No more CrossFireX or SLI?Enthralling technology from last year
At last year's Intel Developer Forum we came across some intriguing technology that promised to change the way we viewed multi-GPU graphics forever.
Developed by LucidLogix and dubbed HYDRA, the technology was set to revolutionise multi-GPU graphics by eliminating the need for specific, limited driver support from either ATI or NVIDIA in the form of CrossFireX or SLI, respectively. Rather, sitting in-between the DirectX API and graphics cards, Lucid employed a manufacturer-agnostic chip and associated software that latched on to the PCIe bus to mete out the necessary data to two-, three-, and four-card combinations.
The cool aspect was that the technology sat outside the driver environment. The HYDRA chip was and is, at the fundamental level, an arbiter of workload and nothing else. What that means is that any combination of DirectX9 to 11-supporting cards can be used to increase single-GPU performance. OpenGL, though, isn't supported.
Sounds great, doesn't it? Get yourself an HYDRA-equipped motherboard and place any cards of your choice for multi-GPU-accelerated gaming. One innate problem of last year's demonstration was the limitation imposed by Windows Vista driver model, where two different graphics drivers couldn't be installed on to a system. Windows 7 changes this and paves the way for many-vendor GPU support.
So, a year or so later, LucidLogix is back with a newer HYDRA 200 chip. This time around, however, the company has leveraged the support of a tier-one motherboard vendor, and we'll be seeing the HYDRA-powered board in a few weeks' time.

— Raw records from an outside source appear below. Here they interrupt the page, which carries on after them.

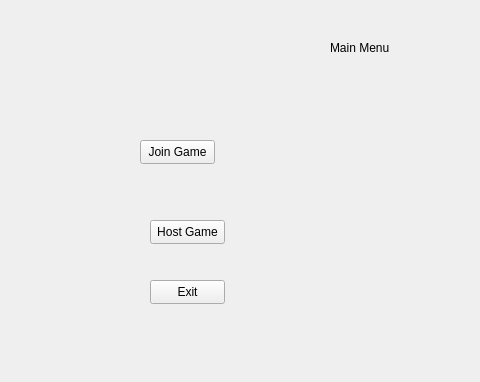
Before: the Qt Designer form Gartic-Frontend/Gartic-Frontend/MainMenuWindow.ui in rusuuu/Professional-Googlers, drawn with Qt 5; both pictures show x 0 to 480 and y 0 to 382 of the 1280 by 720 pixel window.
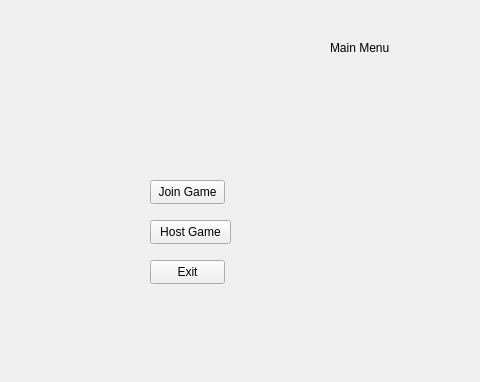
After: the same form once the commit is applied.

Commit message: added mainMenu page when running code

```diff
--- a/Gartic-Frontend/Gartic-Frontend/MainMenuWindow.ui
+++ b/Gartic-Frontend/Gartic-Frontend/MainMenuWindow.ui
@@ -29,8 +29,8 @@
    <widget class="QPushButton" name="JoinGameButton">
     <property name="geometry">
      <rect>
-      <x>140</x>
-      <y>140</y>
+      <x>150</x>
+      <y>180</y>
       <width>75</width>
       <height>24</height>
      </rect>
@@ -44,7 +44,7 @@
      <rect>
       <x>150</x>
       <y>220</y>
-      <width>75</width>
+      <width>81</width>
       <height>24</height>
      </rect>
     </property>
@@ -56,7 +56,7 @@
     <property name="geometry">
      <rect>
       <x>150</x>
-      <y>280</y>
+      <y>260</y>
       <width>75</width>
       <height>24</height>
      </rect>
```
The commit also changes 3 other files.
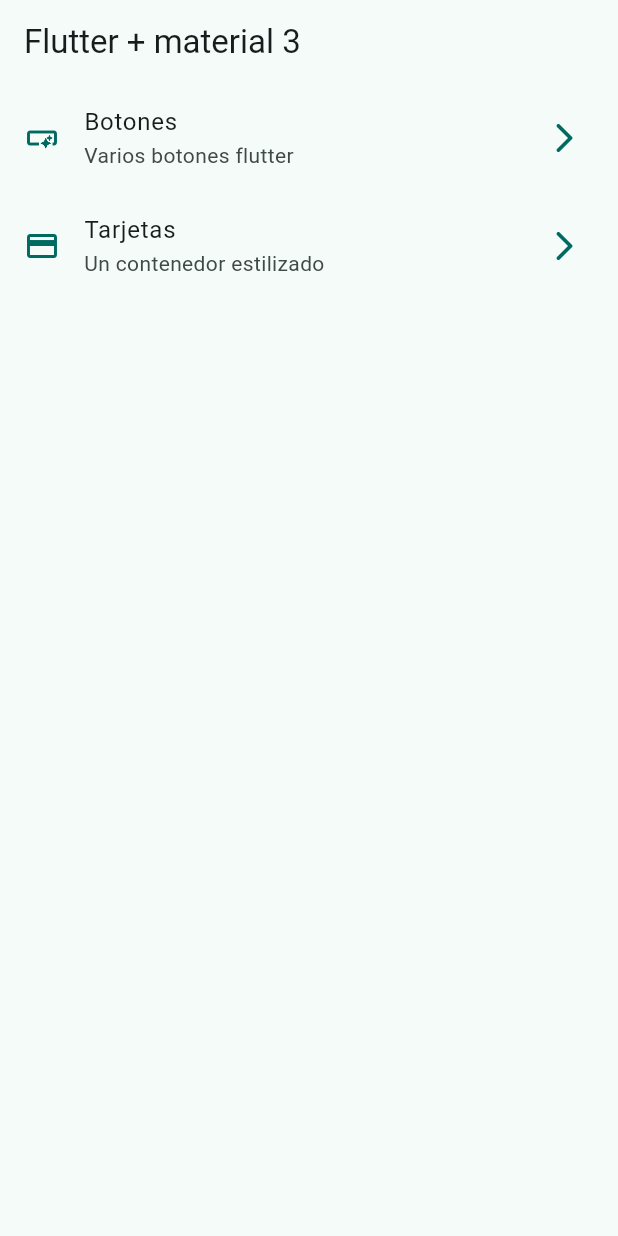
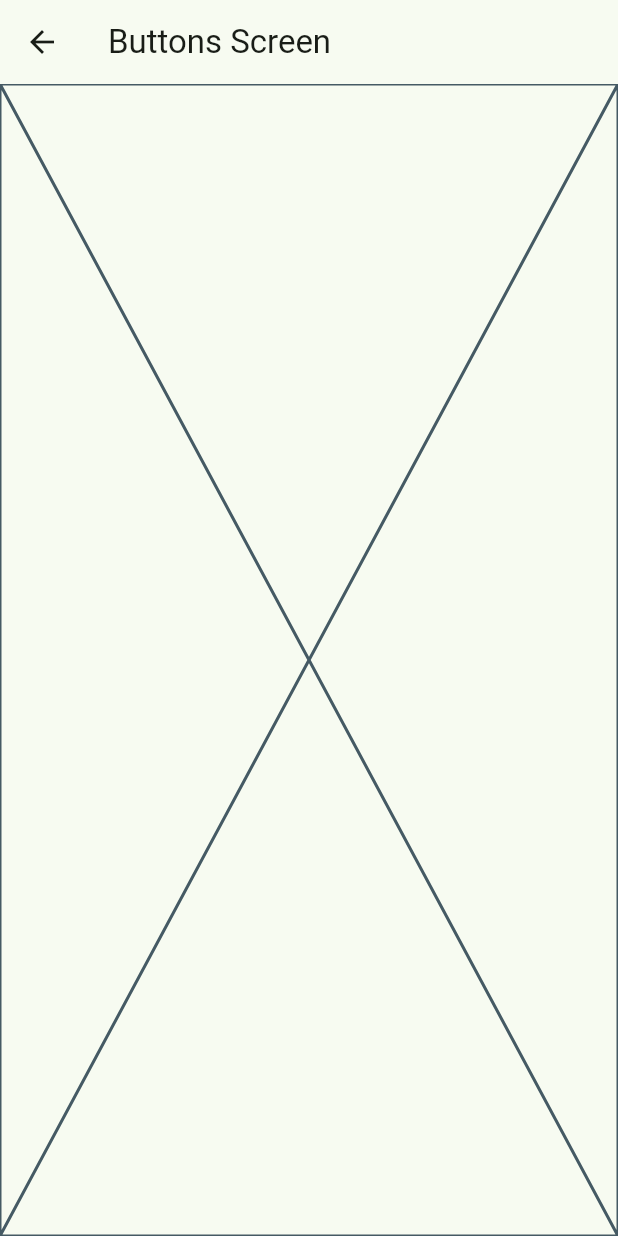
Before and after one commit to Chekohdlg/widgets_app, a Flutter app: the screen it shows after launch, after a tap on "Botones", on a phone screen of 412 x 824 dp. Run offline on Flutter 3.47's test engine with Material 2 defaults, Android fonts, the phone set to English and light mode, and no system bars.

```diff
--- a/lib/config/menu/menu-items.dart
+++ b/lib/config/menu/menu-items.dart
@@ -22,6 +22,6 @@ const appMenuItems = <MenuItem>[
   MenuItem(
       title: 'Tarjetas',
       subTitle: 'Un contenedor estilizado',
-      link: '/card',
+      link: '/cards',
       icon: Icons.credit_card),
 ];
--- a/lib/main.dart
+++ b/lib/main.dart
@@ -1,6 +1,10 @@
 import 'package:flutter/material.dart';
 import 'package:widgets_app/config/theme/app_them.dart';
+
 import 'package:widgets_app/presentation/screens/home/home_screen.dart';
+
+import 'package:widgets_app/presentation/screens/buttons/buttons_screens.dart';
+import 'package:widgets_app/presentation/screens/cards/cards_screen.dart';
 
 void main() {
   runApp(const MainApp());
@@ -13,8 +17,12 @@ class MainApp extends StatelessWidget {
   Widget build(BuildContext context) {
     return MaterialApp(
       debugShowCheckedModeBanner: false,
-      theme: AppTheme(selectedColor: 1).getTheme(),
+      theme: AppTheme(selectedColor: 2).getTheme(),
       home: const HomeScreen(),
+      routes: {
+        '/buttons': (context) => const ButtonsScreen(),
+        '/cards': (context) => const CardsScreen()
+      },
     );
   }
 }
--- /dev/null
+++ b/lib/presentation/screens/buttons/buttons_screens.dart
@@ -0,0 +1,15 @@
+import 'package:flutter/material.dart';
+
+class ButtonsScreen extends StatelessWidget {
+  const ButtonsScreen({super.key});
+
+  @override
+  Widget build(BuildContext context) {
+    return Scaffold(
+      appBar: AppBar(
+        title: const Text('Buttons Screen'),
+      ),
+      body: const Placeholder(),
+    );
+  }
+}
--- a/lib/presentation/screens/home/home_screen.dart
+++ b/lib/presentation/screens/home/home_screen.dart
@@ -1,5 +1,6 @@
 import 'package:flutter/material.dart';
 import 'package:widgets_app/config/menu/menu-items.dart';
+import 'package:widgets_app/presentation/screens/buttons/buttons_screens.dart';
 
 class HomeScreen extends StatelessWidget {
   const HomeScreen({super.key});
@@ -58,7 +59,10 @@ class _CustomListTile extends StatelessWidget {
       title: Text(menuItem.title),
       subtitle: Text(menuItem.subTitle),
       onTap: () {
-        //TODO: navigate to other screens
+        // Navigator.of(context).push(MaterialPageRoute(
+        //   builder: (context) => const ButtonsScreen(),
+        // ));
+        Navigator.pushNamed(context, menuItem.link);
       },
     );
   }
```
Also changed, not shown: lib/presentation/screens/cards/cards_screen.dart (added, +15 -0 lines).
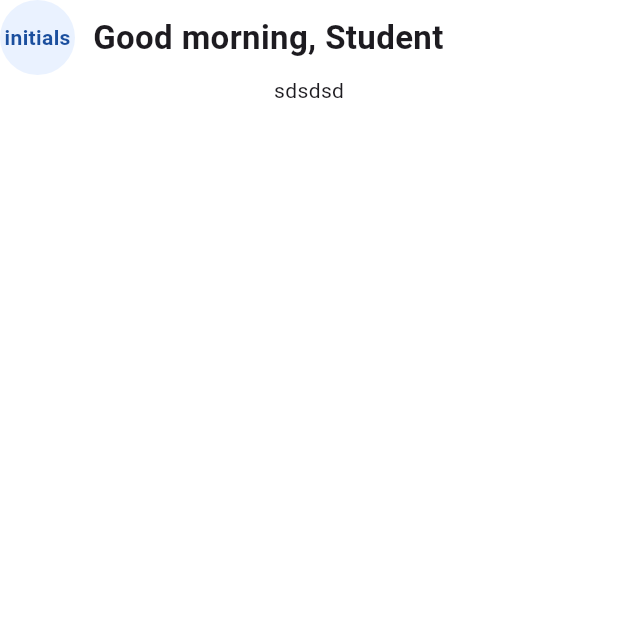
After one commit to lakshita762/DAV-school-pad, a Flutter app: the PayDetailShow screen opened directly, after a tap on "Pay ₹499", on a phone screen of 412 x 824 dp, the top half of it. The commit adds this screen. Run offline on Flutter 3.47's test engine with Material 3 defaults, Android fonts, the phone set to English and light mode, and no system bars; our stand-ins replace dio, shared_preferences; missing offline and left inert: dart:ffi, payu_checkoutpro_flutter; accounts and stored records are empty; network calls fail; statements that could not run were skipped.

Commit message:
Added starting layout

```diff
--- a/lib/extras/string.dart
+++ b/lib/extras/string.dart
@@ -16,5 +16,7 @@ class Strings {
       'Server error ($code): $data';
 
   static const String btnRetry           = 'Retry';
+  static const String tokenStorageKey           = 'auth_bearer_token';
+
 
 }
--- a/lib/main.dart
+++ b/lib/main.dart
@@ -1,4 +1,7 @@
 // import 'package:dav_school_app/screen/splash_screen.dart';
+import 'package:dav_school_app/screen/payment_screen.dart';
+import 'package:dav_school_app/screen/splash_screen.dart';
+import 'package:dav_school_app/services/hash_service.dart';
 import 'package:flutter/material.dart';
 import 'package:dav_school_app/screen/login.dart';
 
@@ -32,7 +35,7 @@ class MyApp extends StatelessWidget {
         // tested with just a hot reload.
         colorScheme: ColorScheme.fromSeed(seedColor: Colors.deepPurple),
       ),
-      home: const Login(items: []),
+      home: SplashScreen(),
     );
   }
 }
--- /dev/null
+++ b/lib/screen/pay_detail_show.dart
@@ -0,0 +1,61 @@
+import 'package:dav_school_app/screen/payment_screen.dart';
+import 'package:flutter/material.dart';
+
+class PayDetailShow extends StatefulWidget {
+  const PayDetailShow({super.key});
+  @override
+  State<PayDetailShow> createState() => _PayDetailShowState();
+}
+
+class _PayDetailShowState extends State<PayDetailShow> {
+  Future<void> _pay() async {
+    final result = await Navigator.push(
+      context,
+      MaterialPageRoute(
+        builder: (_) => const PaymentScreen(
+          amount: '499.00',
+          productInfo: 'Premium Plan',
+          firstName: 'John',
+          email: 'karan@infowayindia.com',
+          phone: '9876543210',
+        ),
+      ),
+    );
+
+    if (!mounted) return;
+
+    switch (result?['status']) {
+      case 'success':
+        _snack('✅ Payment Successful!', Colors.green);
+        break;
+      case 'failure':
+        _snack('❌ Payment Failed', Colors.red);
+        break;
+      case 'cancelled':
+        _snack('⚠️ Cancelled', Colors.orange);
+        break;
+      case 'error':
+        _snack('🚨 Error occurred', Colors.red);
+        break;
+    }
+  }
+
+  void _snack(String msg, Color color) {
+    ScaffoldMessenger.of(context).showSnackBar(
+      SnackBar(content: Text(msg), backgroundColor: color),
+    );
+  }
+
+  @override
+  Widget build(BuildContext context) {
+    return Scaffold(
+      appBar: AppBar(title: const Text('PayU CheckoutPro')),
+      body: Center(
+        child: ElevatedButton(
+          onPressed: _pay,
+          child: const Text('Pay ₹499'),
+        ),
+      ),
+    );
+  }
+}
--- /dev/null
+++ b/lib/screen/payment_screen.dart
@@ -0,0 +1,265 @@
+import 'package:dav_school_app/api/post.dart';
+import 'package:flutter/material.dart';
+import 'package:payu_checkoutpro_flutter/payu_checkoutpro_flutter.dart';
+import 'package:payu_checkoutpro_flutter/PayUConstantKeys.dart';
+import 'package:shared_preferences/shared_preferences.dart';
+import '../extras/dimension.dart';
+import '../services/hash_service.dart';
+import '../services/local_hash_service.dart';
+
+class PaymentScreen extends StatefulWidget {
+  final String amount;
+  final String productInfo;
+  final String firstName;
+  final String email;
+  final String phone;
+
+  const PaymentScreen({
+    super.key,
+    required this.amount,
+    required this.productInfo,
+    required this.firstName,
+    required this.email,
+    required this.phone,
+  });
+
+  @override
+  State<PaymentScreen> createState() => _PaymentScreenState();
+}
+
+class _PaymentScreenState extends State<PaymentScreen>
+    implements PayUCheckoutProProtocol {
+
+  late PayUCheckoutProFlutter _checkoutPro;
+
+  static const String _merchantKey = 'Pd4KWd'; // public key, safe in app
+  static const String _environment = '1'; // 1 = Test, 0 = Production
+  final Post _post = Post();
+  String  token = "";
+  @override
+  void initState() {
+    super.initState();
+    // Step 1: Initialize SDK with current object
+    _checkoutPro = PayUCheckoutProFlutter(this);
+    // Step 2: Start payment after frame renders
+    WidgetsBinding.instance.addPostFrameCallback((_) => _startPayment());
+  }
+
+  Future<void> _startPayment() async {
+     token = await getUserToken();
+    print('sdsd');
+    final txnId = DateTime.now().millisecondsSinceEpoch.toString();
+    print('sdsd 1');
+    // Step 3: Build payment params
+    final Map<String, dynamic> payUPaymentParams = {
+      PayUPaymentParamKey.key: _merchantKey,
+      PayUPaymentParamKey.amount: widget.amount,
+      PayUPaymentParamKey.productInfo: widget.productInfo,
+      PayUPaymentParamKey.firstName: widget.firstName,
+      PayUPaymentParamKey.email: widget.email,
+      PayUPaymentParamKey.phone: widget.phone,
+      PayUPaymentParamKey.transactionId: txnId,
+      PayUPaymentParamKey.environment: _environment,
+      PayUPaymentParamKey.android_surl: 'https://cbjs.payu.in/sdk/success',
+      PayUPaymentParamKey.android_furl: 'https://cbjs.payu.in/sdk/failure',
+      PayUPaymentParamKey.ios_surl: 'https://cbjs.payu.in/sdk/success',
+      PayUPaymentParamKey.ios_furl: 'https://cbjs.payu.in/sdk/failure',
+      //PayUPaymentParamKey.userCredential: '$_merchantKey:${widget.email}',
+    };
+
+    print('sdsd 2 $payUPaymentParams');
+
+    // Step 4: Launch CheckoutPro
+    _checkoutPro.openCheckoutScreen(
+      payUPaymentParams: payUPaymentParams,
+      payUCheckoutProConfig:<String, dynamic>{},// optional config
+    );
+
+    print('sdsd 3');
+  }
+
+  // ─── PayUCheckoutProProtocol callbacks ────────────────────────────
+
+  /// SDK calls this whenever it needs a hash — forward to your backend
+  /**@override
+  generateHash(Map response) async {
+    try {
+      /**final hashName = response[PayUHashConstantsKeys.hashName];
+      final hashString = response[PayUHashConstantsKeys.hashString];
+      final hashType = response[PayUHashConstantsKeys.hashType];
+      final postSalt = response[PayUHashConstantsKeys.postSalt];
+
+      print('hashName $hashName hashString $hashString hashType $hashType postSalt $postSalt');
+
+      // Call your backend
+      final result = await HashService.getHash(
+        hashName: hashName,
+        hashString: hashString,
+        hashType: hashType ?? 'V1',
+        postSalt: postSalt,
+      );
+
+      final Map<String, dynamic> hashResponse = Map<String, dynamic>.from(response);
+      hashResponse[hashName] = result['hash'];
+
+      _checkoutPro.hashGenerated(hash: hashResponse);**/
+
+      final String hashName = response[PayUHashConstantsKeys.hashName] as String;
+
+      // ⚠️ Local hash — for testing only
+      final String hash = LocalHashService.generateHash(response);
+
+      final Map<String, dynamic> hashResponse =
+      Map<String, dynamic>.from(response);
+      hashResponse[hashName] = hash;
+
+      _checkoutPro.hashGenerated(hash: hashResponse);
+
+      // Pass hash back to SDK
+    //  _checkoutPro.hashGenerated(hash: {
+     //   result['hashName']!: result['hash']!,
+     // });
+    } catch (e) {
+      debugPrint('Hash generation error: $e');
+    }
+  }**/
+
+  Future<String> getUserToken() async {
+    final prefs = await SharedPreferences.getInstance();
+    return prefs.getString('auth_bearer_token') ?? '';
+  }
+
+  /**@override
+  void generateHash(Map response) async {
+    try {
+      debugPrint('PayU hash request: $response');
+
+      final String hashName =
+      response[PayUHashConstantsKeys.hashName] as String;
+
+      final String hashString =
+      response[PayUHashConstantsKeys.hashString] as String;
+
+      final String? postSalt =
+      response[PayUHashConstantsKeys.postSalt] as String?;
+
+      final result = await _post.getHash(
+        hashName: hashName,
+        hashString: hashString,
+        postSalt: postSalt,
+        token: token,
+      );
+
+      debugPrint('Laravel hash response: $result');
+
+      _checkoutPro.hashGenerated(hash: result);
+    } catch (e) {
+      debugPrint('generateHash error: $e');
+    }
+  }**/
+
+  @override
+  void generateHash(Map response) {
+    try {
+      debugPrint('PayU hash request: $response');
+
+      final String hashName =
+      response[PayUHashConstantsKeys.hashName] as String;
+
+      final String hashString =
+      response[PayUHashConstantsKeys.hashString] as String;
+
+      final String? hashType =
+      response[PayUHashConstantsKeys.hashType] as String?;
+
+      final String? postSalt =
+      response[PayUHashConstantsKeys.postSalt] as String?;
+
+      final String hash = LocalHashService.generateHash(
+        hashName: hashName,
+        hashString: hashString,
+        hashType: hashType ?? 'V1',
+        postSalt: postSalt,
+      );
+
+      debugPrint('Generated hash: $hash');
+
+      _checkoutPro.hashGenerated(hash: {
+        hashName: hash,
+      });
+    } catch (e) {
+      debugPrint('generateHash error: $e');
+    }
+  }
+
+  @override
+  onPaymentSuccess(dynamic response) {
+    Navigator.pop(context, {'status': 'success', 'response': response});
+  }
+
+  @override
+  onPaymentFailure(dynamic response) {
+    Navigator.pop(context, {'status': 'failure', 'response': response});
+  }
+
+  @override
+  onPaymentCancel(Map? response) {
+    Navigator.pop(context, {'status': 'cancelled'});
+  }
+
+  @override
+  onError(Map? response) {
+    Navigator.pop(context, {'status': 'error', 'response': response});
+  }
+
+  @override
+  Widget build(BuildContext context) {
+    return Scaffold(
+      backgroundColor: Colors.white,
+      body: Column(
+        children: [
+          Row(
+            children: [
+              Container(
+                width: 50,
+                height: 50,
+                decoration: const BoxDecoration(
+                  shape: BoxShape.circle,
+                  color: const Color(0xFFEAF2FF),
+                ),
+                alignment: Alignment.center,
+                child: const Text(
+                  'initials',
+                  style: const TextStyle(
+                    color: Color(0xFF1B4F9E),
+                    fontWeight: FontWeight.w700,
+                  ),
+                ),
+              ),
+              const SizedBox(width: AppDimens.paddingM),
+              const Expanded(
+                child: Column(
+                  crossAxisAlignment: CrossAxisAlignment.start,
+                  children: [
+                    Text(
+                      'Good morning, Student',
+                      maxLines: 1,
+                      overflow: TextOverflow.ellipsis,
+                      style: const TextStyle(
+
+                        fontSize: 22,
+                        fontWeight: FontWeight.w700,
+                      ),
+                    ),
+
+                  ],
+                ),
+              ),
+            ],
+          ),
+          const Text("sdsdsd")
+        ],
+      )
+    );
+  }
+}
--- /dev/null
+++ b/lib/services/hash_service.dart
@@ -0,0 +1,36 @@
+import 'dart:convert';
+import 'package:http/http.dart' as http;
+
+class HashService {
+  static const String _baseUrl = 'http://school.loc';
+
+  /// Called by PayU SDK via generateHash() callback
+  /// Sends hashString to backend → returns { hashName, hash }
+  static Future<Map<String, String>> getHash2({
+    required String hashName,
+    required String hashString,
+    required String hashType,
+    String? postSalt,
+  }) async {
+    final response = await http.post(
+      Uri.parse('$_baseUrl/generate-hash'),
+      headers: {'Content-Type': 'application/json'},
+      body: jsonEncode({
+        'hashName': hashName,
+        'hashString': hashString,
+        'hashType': hashType,
+        if (postSalt != null) 'postSalt': postSalt,
+      }),
+    );
+
+    if (response.statusCode == 200) {
+      final data = jsonDecode(response.body);
+      return {
+        'hashName': data['hashName'],
+        'hash': data['hash'],
+      };
+    } else {
+      throw Exception('Hash generation failed: ${response.body}');
+    }
+  }
+}
--- /dev/null
+++ b/lib/services/local_hash_service.dart
@@ -0,0 +1,30 @@
+import 'dart:convert';
+import 'package:crypto/crypto.dart';
+
+class LocalHashService {
+  // ⚠️ TEST ONLY
+  static const String _salt = 'iBQxbo2R5jG0bLfiQRSnOCcqe2ov3ZLi';
+
+  static String generateHash({
+    required String hashName,
+    required String hashString,
+    String hashType = 'V1',
+    String? postSalt,
+  }) {
+    try {
+      String finalHashString = hashString + _salt;
+
+      if (postSalt != null && postSalt.isNotEmpty) {
+        finalHashString += postSalt;
+      }
+
+      final bytes = utf8.encode(finalHashString);
+      final digest = sha512.convert(bytes);
+
+      return digest.toString().toLowerCase();
+    } catch (e) {
+      print('Local hash error: $e');
+      return '';
+    }
+  }
+}
--- a/pubspec.yaml
+++ b/pubspec.yaml
@@ -19,7 +19,7 @@ publish_to: 'none' # Remove this line if you wish to publish to pub.dev
 version: 1.0.0+1
 
 environment:
-  sdk: ^3.9.2
+  sdk: ^3.8.0
 
 # Dependencies specify other packages that your package needs in order to work.
 # To automatically upgrade your package dependencies to the latest versions
@@ -36,6 +36,10 @@ dependencies:
   cupertino_icons: ^1.0.8
   dio: ^5.9.0
   shared_preferences: ^2.3.2
+  payu_checkoutpro_flutter: ^1.4.2
+  http: ^1.6.0
+  crypto: ^3.0.6
+  url_launcher: ^6.3.2
 
 dev_dependencies:
   flutter_test:
```
Also changed, not shown: lib/api/client.dart (+7 -2 lines), lib/api/models/student_detail_model.dart (+49 -12 lines), lib/api/post.dart (+36 -1 lines), lib/screen/home.dart (+103 -5 lines), lib/screen/login.dart (+81 -2 lines), lib/screen/splash_screen.dart (+12 -20 lines), pubspec.lock, 10 other files.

Turn to the next page to see Radeon and GeForce teaming up for higher frame-rate fun.